[11] Chamberlain, Service Lives Remembered : The Meritorious Service Medal in New Zealand and Its Recipients, 1895-1994.

[12] Ibid., 283.

[13] “Appointments, Promotions, Transfers, and Resignations, of Officers of the New Zealand Army.”

[14] Ibid.

[15] “Appointments, Promotions, Transfers, and Resignations, of Officers of the New Zealand Army,” New Zealand Gazette, No 38, 16 May 1957.

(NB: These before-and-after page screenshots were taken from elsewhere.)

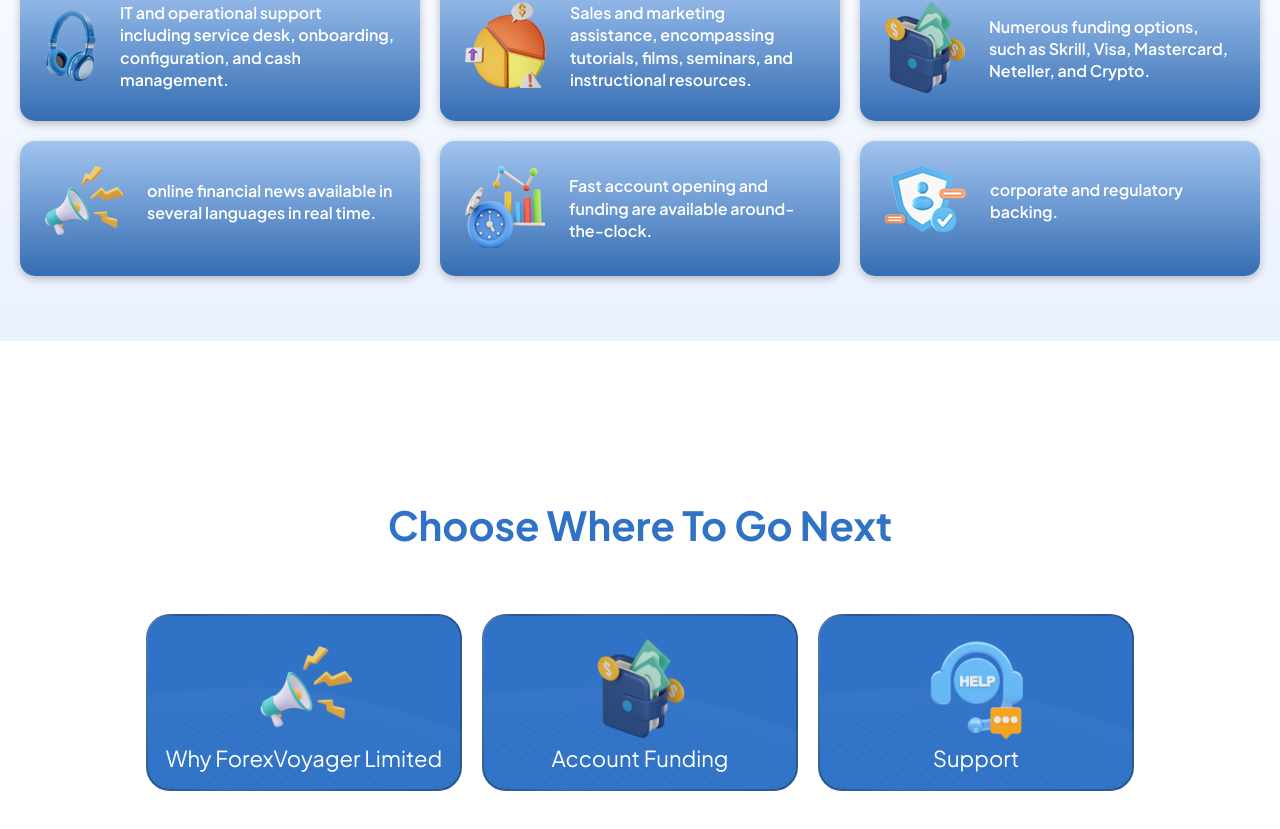
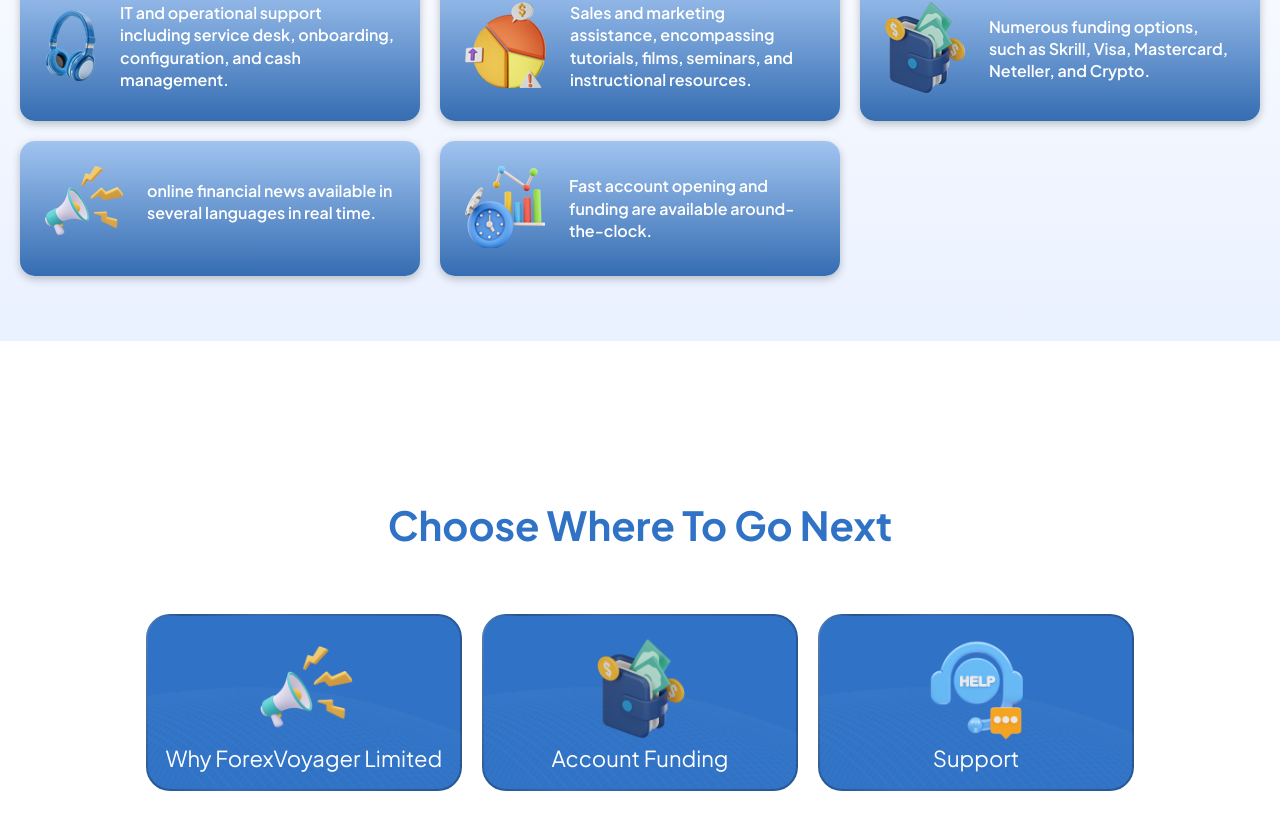
Before and after one commit to jimmyhinsu/forex-voyager-limited, a React (Create React App) app: page /whyforexvoyager in a window 1280 px wide. Shown: the part 2261-3090 px from the top of the page. Built offline with nearby package versions, Linux system fonts and the light colour scheme.

Commit message:
card screen vise changed

```diff
--- a/src/module/whyforexvoyager/index.js
+++ b/src/module/whyforexvoyager/index.js
@@ -271,7 +271,7 @@ export default function Whyforexvoyager() {
                             </div>
                         </div>
 
-                        <div className='linear-darkbox'>
+                        {/* <div className='linear-darkbox'>
                             <div className='img-sideline-flex'>
                                 <div className='six-img'>
                                     <img src={cs6} alt="error" data-aos="flip-right" />
@@ -280,7 +280,7 @@ export default function Whyforexvoyager() {
                                     <p data-aos="fade-right">corporate and regulatory backing.</p>
                                 </div>
                             </div>
-                        </div>
+                        </div> */}
                     </div>
                 </div>
             </div>
```
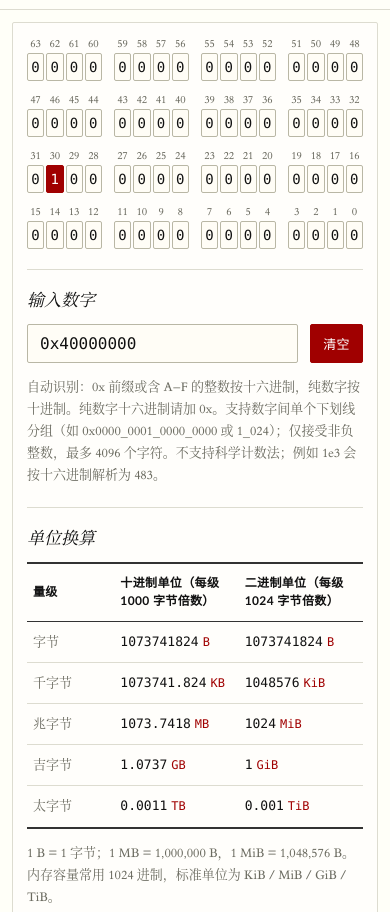
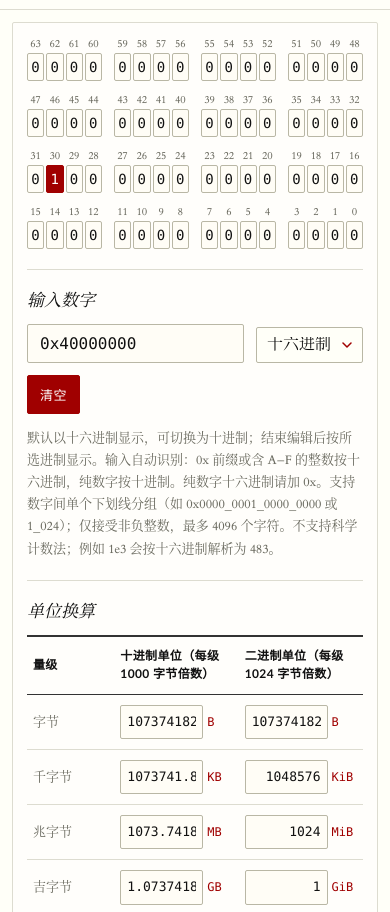
Before and after one commit to zhyantao/riscv-bitlab, a plain HTML site: page bytes.html in a window 390 px wide. Shown: the part 188-1100 px from the top of the page. Drawn offline with Linux system fonts and the light colour scheme.

Commit message:
Improve input layout and display settings in bytes.html
Updated input layout and display settings for better responsiveness and user experience.

```diff
--- a/bytes.html
+++ b/bytes.html
@@ -12,12 +12,13 @@
   h3 { margin:0 0 12px; }
   .section { margin-top:20px; padding-top:20px; border-top:1px solid var(--line); }
   .desc, .tip { font-size:13px; line-height:1.7; }
-  .input-row { display:flex; align-items:end; gap:12px; }
-  .input-field { flex:1; min-width:0; }
+  .input-row { display:flex; flex-wrap:wrap; align-items:end; gap:12px; }
+  .input-field { flex:1 1 180px; min-width:0; }
   label { display:block; font-size:14px; margin-bottom:6px; }
   input, button { padding:9px 12px; }
   input { width:100%; }
   #clear-btn { flex-shrink:0; }
+  #display-base { flex-shrink:0; padding:9px 30px 9px 10px; }
   .bit-grid { display:grid; grid-template-columns:1fr; gap:20px; }
   .bit-group { display:grid; grid-template-columns:repeat(4,minmax(0,1fr)); gap:20px; }
   .bit-byte { display:grid; grid-template-columns:repeat(2,minmax(0,1fr)); gap:20px; }
@@ -30,7 +31,7 @@
   th:first-child { width:26%; }
   td { font-family:var(--mono); overflow-wrap:anywhere; }
   td:first-child { font-family:inherit; color:var(--muted); }
-  .unit-value { display:inline-block; min-width:22ch; text-align:right; }
+  .unit-value { width:calc(100% - 3ch - 6px); min-width:0; padding:6px; text-align:right; }
   .unit { display:inline-block; width:3ch; text-align:left; margin-left:6px; color:var(--accent); font-size:12px; }
   @media (max-width:700px) {
     main { padding:12px; } .card { padding:14px; }
@@ -77,9 +78,13 @@
             autocomplete="off" autocapitalize="off" spellcheck="false" maxlength="4096"
             aria-describedby="input-tip input-error" aria-invalid="false">
         </div>
+        <select id="display-base" aria-label="输入数字显示进制">
+          <option value="16" selected>十六进制</option>
+          <option value="10">十进制</option>
+        </select>
         <button type="button" id="clear-btn">清空</button>
       </div>
-      <p class="tip" id="input-tip">自动识别：0x 前缀或含 A–F 的整数按十六进制，纯数字按十进制。纯数字十六进制请加 0x。支持数字间单个下划线分组（如 0x0000_0001_0000_0000 或 1_024）；仅接受非负整数，最多 4096 个字符。不支持科学计数法；例如 1e3 会按十六进制解析为 483。</p>
+      <p class="tip" id="input-tip">默认以十六进制显示，可切换为十进制；结束编辑后按所选进制显示。输入自动识别：0x 前缀或含 A–F 的整数按十六进制，纯数字按十进制。纯数字十六进制请加 0x。支持数字间单个下划线分组（如 0x0000_0001_0000_0000 或 1_024）；仅接受非负整数，最多 4096 个字符。不支持科学计数法；例如 1e3 会按十六进制解析为 483。</p>
       <p class="error" id="input-error" role="alert" hidden></p>
     </section>
     <section class="section" aria-labelledby="units-title">
@@ -89,14 +94,18 @@
         <tbody id="results"></tbody>
       </table>
       <p class="tip">1 B = 1 字节；1 MB = 1,000,000 B，1 MiB = 1,048,576 B。内存容量常用 1024 进制，标准单位为 KiB / MiB / GiB / TiB。</p>
-      <p class="tip">使用 BigInt 精确计算，不经过浮点数；小数最多保留 4 位（四舍五入），整除时不显示小数部分。</p>
+      <p class="tip" id="units-tip">任意结果均可编辑，其他单位、输入数字和二进制位同步更新。结果框接受十进制非负数，可输入小数，但换算后必须为整数个字节。</p>
+      <p class="error" id="units-error" role="alert" hidden></p>
+      <p class="tip">使用 BigInt 精确计算，不经过浮点数；小数完整显示，不四舍五入、不截断，整除时不显示小数部分。正在编辑的值保留原样。</p>
     </section>
   </section>
 </main>
 <script src="page-state.js"></script>
 <script>
 const input = document.getElementById('number-input');
+const displayBase = document.getElementById('display-base');
 const error = document.getElementById('input-error');
+const unitsError = document.getElementById('units-error');
 const bitGrid = document.getElementById('bit-grid');
 const bitTip = document.getElementById('bit-tip');
 let currentBytes = 0n;
@@ -119,8 +128,7 @@ for (let groupIndex = 0; groupIndex < 2; groupIndex++) {
         button.addEventListener('click', () => {
           if (currentBytes === null) return;
           const value = currentBytes ^ (1n << BigInt(bit));
-          const hexadecimal = /^0x/i.test(input.value.trim()) || /[a-f]/i.test(input.value);
-          input.value = hexadecimal ? '0x' + value.toString(16).toUpperCase() : value.toString();
+          input.value = formatBytes(value);
           updateResults();
         });
         bitButtons.push({button, bit}); cell.append(index, button); nibbleGroup.appendChild(cell);
@@ -132,17 +140,29 @@ for (let groupIndex = 0; groupIndex < 2; groupIndex++) {
   bitGrid.appendChild(group);
 }
 const units = [['字节','B','B'], ['千字节','KB','KiB'], ['兆字节','MB','MiB'], ['吉字节','GB','GiB'], ['太字节','TB','TiB']];
-const resultCells = units.map(([label, decimalUnit, binaryUnit]) => {
+const resultCells = units.map(([label, decimalUnit, binaryUnit], index) => {
   const row = document.createElement('tr');
   const name = document.createElement('td'); name.textContent = label; row.appendChild(name);
-  const cells = [decimalUnit, binaryUnit].map(unit => {
+  const cells = [decimalUnit, binaryUnit].map((unit, column) => {
     const cell = document.createElement('td');
-    const value = document.createElement('span'); value.className = 'unit-value';
+    const value = document.createElement('input'); value.className = 'unit-value';
+    value.type = 'text'; value.inputMode = 'decimal'; value.maxLength = 4096;
+    value.autocomplete = 'off'; value.spellcheck = false; value.placeholder = '—';
+    value.setAttribute('aria-label', `${column === 0 ? '十进制' : '二进制'}单位 ${unit}`);
+    value.setAttribute('aria-describedby', 'units-tip units-error');
+    const divisor = (column === 0 ? 1000n : 1024n) ** BigInt(index);
+    value.addEventListener('input', () => updateResults(value, divisor));
     const suffix = document.createElement('span'); suffix.className = 'unit'; suffix.textContent = unit;
     cell.append(value, suffix); row.appendChild(cell); return value;
   });
   document.getElementById('results').appendChild(row); return cells;
 });
+function formatBytes(bytes) {
+  return displayBase.value === '16' ? '0x' + bytes.toString(16).toUpperCase() : bytes.toString();
+}
+function updateInputDisplay() {
+  if (currentBytes !== null && input.value.trim()) input.value = formatBytes(currentBytes);
+}
 function parseBytes(raw) {
   const text = raw.trim();
   if (raw.length > 4096) throw new Error('输入不能超过 4096 个字符。');
@@ -154,28 +174,41 @@ function parseBytes(raw) {
   if (!/^[0-9]+(?:_[0-9]+)*$/.test(text)) throw new Error('请输入有效的十进制非负整数，允许数字间单个下划线，不支持小数、负数或其他分隔符。');
   return BigInt(text.replaceAll('_', ''));
 }
+function parseUnitBytes(raw, divisor) {
+  const text = raw.trim();
+  if (raw.length > 4096) throw new Error('输入不能超过 4096 个字符。');
+  if (!text) return null;
+  if (!/^(?:[0-9]+(?:\.[0-9]*)?|\.[0-9]+)$/.test(text)) throw new Error('请输入十进制非负数，不支持十六进制或科学计数法。');
+  const [integer, fraction = ''] = text.split('.');
+  const scale = 10n ** BigInt(fraction.length);
+  const numerator = BigInt(integer + fraction) * divisor;
+  if (numerator % scale !== 0n) throw new Error('换算后必须为整数个字节，请调整小数。');
+  return numerator / scale;
+}
 function formatRatio(bytes, divisor) {
   const integer = bytes / divisor;
   let remainder = bytes % divisor;
   if (remainder === 0n) return integer.toString();
-  // 取 5 位小数用于四舍五入到 4 位
   let digits = '';
-  for (let i = 0; i < 5; i++) {
+  // 单位除数仅含质因子 2 和 5，小数必定有限。
+  while (remainder !== 0n) {
     remainder *= 10n;
     digits += (remainder / divisor).toString();
     remainder %= divisor;
   }
-  const rounded = (BigInt(digits) + 5n) / 10n;
-  if (rounded === 10000n) return (integer + 1n).toString();
-  const fraction = rounded.toString().padStart(4, '0').replace(/0+$/, '');
-  return integer.toString() + (fraction ? '.' + fraction : '');
+  return integer.toString() + '.' + digits;
 }
-function updateResults() {
+function updateResults(source = input, divisor = 1n) {
   let bytes = null;
-  error.textContent = ''; error.hidden = true; input.setAttribute('aria-invalid', 'false');
-  try { bytes = parseBytes(input.value); }
-  catch (failure) { error.textContent = failure.message; error.hidden = false; input.setAttribute('aria-invalid', 'true'); }
-  currentBytes = error.hidden ? (bytes ?? 0n) : null;
+  error.textContent = ''; error.hidden = true;
+  unitsError.textContent = ''; unitsError.hidden = true;
+  input.setAttribute('aria-invalid', 'false');
+  resultCells.flat().forEach(cell => cell.setAttribute('aria-invalid', 'false'));
+  const activeError = source === input ? error : unitsError;
+  try { bytes = source === input ? parseBytes(input.value) : parseUnitBytes(source.value, divisor); }
+  catch (failure) { activeError.textContent = failure.message; activeError.hidden = false; source.setAttribute('aria-invalid', 'true'); }
+  if (source !== input) input.value = bytes === null ? '' : formatBytes(bytes);
+  currentBytes = activeError.hidden ? (bytes ?? 0n) : null;
   bitButtons.forEach(({button, bit}) => {
     const enabled = currentBytes !== null;
     const isSet = enabled && (currentBytes & (1n << BigInt(bit))) !== 0n;
@@ -189,13 +222,15 @@ function updateResults() {
   bitTip.textContent = bitTip.hidden ? '' : '当前数值超过 64 位，仅显示低 64 位，翻转时保留高位。';
   resultCells.forEach((cells, index) => cells.forEach((cell, column) => {
     const divisor = (column === 0 ? 1000n : 1024n) ** BigInt(index);
-    cell.textContent = bytes === null ? '—' : formatRatio(bytes, divisor);
+    if (cell !== source) cell.value = bytes === null ? '' : formatRatio(bytes, divisor);
   }));
 }
-input.addEventListener('input', updateResults);
+input.addEventListener('input', () => updateResults());
+input.addEventListener('change', updateInputDisplay);
+displayBase.addEventListener('change', updateInputDisplay);
 document.getElementById('clear-btn').addEventListener('click', () => { input.value = ''; updateResults(); input.focus(); });
 updateResults();
-PageState.bind({ render:updateResults });
+PageState.bind({ render:() => { updateResults(); updateInputDisplay(); } });
 </script>
 <footer class="site-footer">
   <hr class="slender">
```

[16] “Appointments, Promotions, Transfers, and Resignations, of Officers of the New Zealand Army,” New Zealand Gazette, No 42, 30 May 1957.

[17] “Appointments, Promotions, Transfers, and Resignations, of Officers of the New Zealand Army,” New Zealand Gazette, No 45, 1 August 1957.

[18] “Appointments, Promotions, Transfers, and Resignations, of Officers of the New Zealand Army,” New Zealand Gazette, No 62, 29 August 1957.

[19] “Appointments, Promotions, Transfers, and Resignations, of Officers of the New Zealand Army,” New Zealand Gazette, No 66, 12 September 1957.

[20] “Appointments, Promotions, Transfers, and Resignations, of Officers of the New Zealand Army,” New Zealand Gazette, No 3, 16 January 1958.

[21] Ibid.

[22] “Appointments, Promotions, Transfers, and Resignations, of Officers of the New Zealand Army,” New Zealand Gazette, No 13, 20 February 1958.

[23] Ibid.

[24] Ibid.

[25] Ibid.

[26] “Appointments, Promotions, Transfers, and Resignations, of Officers of the New Zealand Army,” New Zealand Gazette, No 27, 4 April 1957.

[27] “Appointments, Promotions, Transfers, and Resignations, of Officers of the New Zealand Army.”

[28] “Appointments, Promotions, Transfers, and Resignations, of Officers of the New Zealand Army.”

[29] “Appointments, Promotions, Transfers, and Resignations, of Officers of the New Zealand Army,” New Zealand Gazette, No 46, 20 June 1957.

[30] “Appointments, Promotions, Transfers, and Resignations, of Officers of the New Zealand Army.”

[31] “Appointments, Promotions, Transfers, and Resignations, of Officers of the New Zealand Army,” New Zealand Gazette, No 86, 14 November 1957.

[32] “Appointments, Promotions, Transfers, and Resignations, of Officers of the New Zealand Army.”

[33] “Appointments, Promotions, Transfers, and Resignations, of Officers of the New Zealand Army,” New Zealand Gazette, No 60, 15 August 1957.

[34] Ibid.

[35] Ibid.

[36] Chamberlain, Service Lives Remembered : The Meritorious Service Medal in New Zealand and Its Recipients, 1895-1994.

[37] Ibid.

[38] Ibid., 410-11.